The existence in existence is only awareness because you cannot have an object – existence – without knowledge of it, and the knowledge of it – as I said above – is not possible without awareness. So all objects are just awareness in the form of thoughts, i.e. knowledge.
This is basically a useless inquiry because it is obvious that you exist and that your existence is awareness. The only real issue is whether or not you understand that you are awareness and whether that knowledge destroys your sense of doership.
Ravi: Second question: I know that I exist because reflected consciousness exists, making it possible for the consciousness to know its existence. When there is no reflection at all, how can the consciousness know about its existence? (It happens in the videha mukti.)
James: You will find this very hard to accept because you erroneously think you are the subtle body. Reflected consciousness cannot know pure consciousness. Reflected consciousness – the subtle body – is inert. It does not know. It only reflects consciousness. Only consciousness knows. It does not require an instrument to know itself. To know objects it requires a subtle body, which maya supplies.
Consciousness is self-knowing. What effort are you putting forth to exist, to know? None. You are effortless awareness. When you identify with the subtle body you think knowledge is an action, something that is happening. You try to know, as you are doing now, by studying Vedanta. But you know that you are trying to know, so you – awareness – are not trying to know. Knowing, you, is eternal. It is effortless.
Ravi: …and when someone “achieves” the videha mukti…
James: No one “achieves” videha mukti. Videha mukti means that liberation is knowledge, that the self is free of the body. “Vi” means “without” and “deha” means “body.” Even if you say that videha mukti is death, no one “achieves” it.

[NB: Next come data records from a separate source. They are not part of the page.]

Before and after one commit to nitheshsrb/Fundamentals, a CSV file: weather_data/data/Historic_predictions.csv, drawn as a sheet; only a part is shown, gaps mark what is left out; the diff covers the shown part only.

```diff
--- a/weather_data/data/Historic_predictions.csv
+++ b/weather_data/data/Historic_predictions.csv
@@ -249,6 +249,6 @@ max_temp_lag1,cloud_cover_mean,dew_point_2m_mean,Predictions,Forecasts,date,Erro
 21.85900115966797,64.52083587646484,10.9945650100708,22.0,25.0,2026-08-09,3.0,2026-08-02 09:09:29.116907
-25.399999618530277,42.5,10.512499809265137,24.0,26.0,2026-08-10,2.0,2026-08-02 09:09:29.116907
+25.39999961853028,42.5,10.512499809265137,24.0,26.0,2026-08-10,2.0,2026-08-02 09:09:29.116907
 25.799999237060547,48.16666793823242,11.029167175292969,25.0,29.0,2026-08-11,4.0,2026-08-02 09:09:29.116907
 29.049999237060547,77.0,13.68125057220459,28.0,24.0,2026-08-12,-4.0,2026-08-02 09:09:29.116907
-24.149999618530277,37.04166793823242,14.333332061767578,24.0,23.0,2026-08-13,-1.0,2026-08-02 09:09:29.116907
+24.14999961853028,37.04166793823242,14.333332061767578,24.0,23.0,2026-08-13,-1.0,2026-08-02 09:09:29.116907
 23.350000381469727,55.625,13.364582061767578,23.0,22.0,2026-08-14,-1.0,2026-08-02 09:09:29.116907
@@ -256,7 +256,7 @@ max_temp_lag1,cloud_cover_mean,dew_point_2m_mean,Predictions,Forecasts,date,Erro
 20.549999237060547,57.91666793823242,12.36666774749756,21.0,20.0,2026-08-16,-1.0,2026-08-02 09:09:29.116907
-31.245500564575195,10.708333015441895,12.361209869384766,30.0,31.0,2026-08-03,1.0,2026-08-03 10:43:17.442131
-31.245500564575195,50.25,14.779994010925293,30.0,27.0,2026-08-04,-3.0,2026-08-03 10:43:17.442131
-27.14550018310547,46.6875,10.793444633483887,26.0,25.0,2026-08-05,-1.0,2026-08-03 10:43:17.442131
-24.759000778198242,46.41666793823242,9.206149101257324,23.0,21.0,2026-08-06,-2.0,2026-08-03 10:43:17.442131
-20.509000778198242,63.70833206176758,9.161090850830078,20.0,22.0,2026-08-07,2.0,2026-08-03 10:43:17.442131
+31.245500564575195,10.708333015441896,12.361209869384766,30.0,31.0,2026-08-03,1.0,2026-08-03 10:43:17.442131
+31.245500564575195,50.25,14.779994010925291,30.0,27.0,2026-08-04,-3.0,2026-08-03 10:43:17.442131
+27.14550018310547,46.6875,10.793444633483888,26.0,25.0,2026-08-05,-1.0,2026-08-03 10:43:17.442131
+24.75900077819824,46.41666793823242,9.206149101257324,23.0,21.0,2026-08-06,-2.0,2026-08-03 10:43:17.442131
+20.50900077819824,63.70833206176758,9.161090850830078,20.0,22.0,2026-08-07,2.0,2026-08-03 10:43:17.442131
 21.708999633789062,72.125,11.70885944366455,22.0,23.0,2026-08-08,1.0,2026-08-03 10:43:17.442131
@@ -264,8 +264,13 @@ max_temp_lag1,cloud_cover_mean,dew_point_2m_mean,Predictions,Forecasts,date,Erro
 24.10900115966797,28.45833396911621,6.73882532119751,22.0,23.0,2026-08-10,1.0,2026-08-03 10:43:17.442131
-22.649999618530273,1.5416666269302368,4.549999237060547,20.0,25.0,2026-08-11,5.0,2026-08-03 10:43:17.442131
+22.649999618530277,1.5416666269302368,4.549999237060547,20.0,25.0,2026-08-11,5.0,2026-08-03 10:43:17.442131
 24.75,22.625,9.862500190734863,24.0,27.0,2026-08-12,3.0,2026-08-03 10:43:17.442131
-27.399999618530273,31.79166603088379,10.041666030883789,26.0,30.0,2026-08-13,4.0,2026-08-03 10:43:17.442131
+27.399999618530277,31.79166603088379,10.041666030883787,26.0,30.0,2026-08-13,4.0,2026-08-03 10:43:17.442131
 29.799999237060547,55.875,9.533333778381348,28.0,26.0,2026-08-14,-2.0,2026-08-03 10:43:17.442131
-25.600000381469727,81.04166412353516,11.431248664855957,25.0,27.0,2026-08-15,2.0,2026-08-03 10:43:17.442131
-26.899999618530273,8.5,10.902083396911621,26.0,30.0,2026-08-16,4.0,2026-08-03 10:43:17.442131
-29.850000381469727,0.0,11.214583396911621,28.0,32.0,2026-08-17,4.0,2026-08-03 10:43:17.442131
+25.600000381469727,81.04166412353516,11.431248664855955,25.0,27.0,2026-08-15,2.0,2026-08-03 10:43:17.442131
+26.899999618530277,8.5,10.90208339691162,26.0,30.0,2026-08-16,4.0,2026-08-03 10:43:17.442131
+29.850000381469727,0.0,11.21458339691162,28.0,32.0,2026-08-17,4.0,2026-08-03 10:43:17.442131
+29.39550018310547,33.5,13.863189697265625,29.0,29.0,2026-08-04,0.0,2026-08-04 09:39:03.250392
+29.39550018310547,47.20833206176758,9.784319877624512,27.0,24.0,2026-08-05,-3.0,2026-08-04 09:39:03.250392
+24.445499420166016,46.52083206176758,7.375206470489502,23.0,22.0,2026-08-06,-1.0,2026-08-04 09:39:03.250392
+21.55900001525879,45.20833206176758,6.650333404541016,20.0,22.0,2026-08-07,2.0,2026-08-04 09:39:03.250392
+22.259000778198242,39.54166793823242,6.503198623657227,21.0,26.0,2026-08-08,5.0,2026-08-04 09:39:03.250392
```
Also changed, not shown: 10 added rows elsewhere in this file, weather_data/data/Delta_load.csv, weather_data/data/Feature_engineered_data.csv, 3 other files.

Ravi: .…when will this saying in Taittiriya Upanishad, “Let me be many, let me be born,” happen again? When will the consciousness want again to be appear as many? What is the meaning of “Let me be many, let me be born,” is it the pure consciousness who said it? Because I also read the consciousness cannot do anything and cannot want anything.
James: It is just personification, Ravi, symbolism. It is not meant to be taken literally. Consciousness is not a person with a will. Isvara – consciousness plus maya – is the Creator but the Creator is not a person with a will. It is just the power of ignorance. The statement means that all objects arise (are born) out of consciousness.
Ravi: Thank you very much, sir.